Demircan v. Mikhaylov

Demircan v. Mikhaylov, --- So. 3d -- (Fla. 3d DCA 2020)
This Third DCA case addresses several elements of Florida trust law, with a focus on the ability to modify an irrevocable trust under the Florida common law. It involved an irrevocable trust established by the settlor for the benefit of his children, which initially appointed an independent trustee and a third party with trustee removal powers. When disagreements arose between the settlor and the beneficiaries against the trustee and the third party, litigation ensued. Prior to the final hearing, the third party had appointed a new trustee to succeed the independent trustee. At the final hearing, the trial court allowed a modification of the trust noting the consent of the settlor and all beneficiaries of the trust.
The Court first considered whether the new trustee had standing to appeal the modification of the trust.  It found that the new trustee had a sufficient stake in the controversy to seek judicial resolution of the contro…

Lopez v. Hernandez

Lopez v. Hernandez, 291 So.3d 1007This decision deals with the ability of the probate court to impose personal liability for attorney’s fees and costs. Here, the court entered an order addressing fees and costs sought by the attorney for one of two feuding brothers. The attorney represented one of the brothers as personal representative of their father’s estate. The probate court found that the brother had engaged in frivolous litigation on the estate’s behalf, awarded his attorney fees and costs, divided responsibility for those fees between the estate and the brother, personally, and imposed a charging lien on the brother’s portion of the estate.The Court considered whether the probate court erred in charging the attorney’s fees against the brother’s portion of the estate and imposing the charging lien.
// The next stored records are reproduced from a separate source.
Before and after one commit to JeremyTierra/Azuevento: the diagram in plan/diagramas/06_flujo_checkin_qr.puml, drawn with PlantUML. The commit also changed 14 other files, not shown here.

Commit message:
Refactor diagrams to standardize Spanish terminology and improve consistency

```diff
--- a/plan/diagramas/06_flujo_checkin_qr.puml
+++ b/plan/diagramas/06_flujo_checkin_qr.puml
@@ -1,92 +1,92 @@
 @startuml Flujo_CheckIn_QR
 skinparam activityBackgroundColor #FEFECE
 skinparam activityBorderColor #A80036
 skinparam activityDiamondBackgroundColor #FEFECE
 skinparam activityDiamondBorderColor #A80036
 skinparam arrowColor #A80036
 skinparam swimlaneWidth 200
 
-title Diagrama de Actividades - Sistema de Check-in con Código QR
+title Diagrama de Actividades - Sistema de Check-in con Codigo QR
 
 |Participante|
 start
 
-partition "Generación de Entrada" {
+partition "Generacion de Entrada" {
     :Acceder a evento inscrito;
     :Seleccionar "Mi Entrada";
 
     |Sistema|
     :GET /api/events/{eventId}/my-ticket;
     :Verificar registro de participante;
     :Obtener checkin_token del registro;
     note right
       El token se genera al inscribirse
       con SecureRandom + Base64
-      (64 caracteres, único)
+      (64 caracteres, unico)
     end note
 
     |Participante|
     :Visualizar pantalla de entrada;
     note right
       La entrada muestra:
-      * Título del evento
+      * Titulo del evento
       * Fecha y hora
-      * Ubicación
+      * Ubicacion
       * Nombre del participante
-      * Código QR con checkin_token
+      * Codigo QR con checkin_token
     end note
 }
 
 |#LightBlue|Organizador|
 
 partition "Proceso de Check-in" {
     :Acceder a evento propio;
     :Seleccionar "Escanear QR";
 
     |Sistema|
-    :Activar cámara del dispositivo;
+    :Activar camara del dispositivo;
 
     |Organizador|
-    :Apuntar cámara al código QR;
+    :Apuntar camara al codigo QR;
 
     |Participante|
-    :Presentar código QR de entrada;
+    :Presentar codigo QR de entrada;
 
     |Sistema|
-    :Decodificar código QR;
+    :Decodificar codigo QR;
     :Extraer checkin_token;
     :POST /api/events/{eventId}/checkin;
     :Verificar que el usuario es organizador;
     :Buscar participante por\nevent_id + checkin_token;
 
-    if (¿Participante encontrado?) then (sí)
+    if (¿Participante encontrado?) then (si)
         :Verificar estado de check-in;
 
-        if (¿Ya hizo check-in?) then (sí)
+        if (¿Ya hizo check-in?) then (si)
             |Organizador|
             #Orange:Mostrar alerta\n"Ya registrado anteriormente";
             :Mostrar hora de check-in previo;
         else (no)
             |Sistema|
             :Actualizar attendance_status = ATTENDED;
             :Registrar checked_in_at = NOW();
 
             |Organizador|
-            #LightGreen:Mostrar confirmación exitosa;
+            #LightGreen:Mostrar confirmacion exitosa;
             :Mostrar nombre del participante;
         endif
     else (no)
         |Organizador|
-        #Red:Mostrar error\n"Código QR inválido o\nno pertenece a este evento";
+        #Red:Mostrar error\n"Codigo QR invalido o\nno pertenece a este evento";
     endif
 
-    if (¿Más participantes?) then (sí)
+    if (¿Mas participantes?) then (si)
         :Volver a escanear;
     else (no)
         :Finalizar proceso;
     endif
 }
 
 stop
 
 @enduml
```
It held that while F.S. 733.106(4) allows probate courts to direct the payment of attorney’s fees out of a beneficiary’s portion of an estate, it does not allow the probate court to …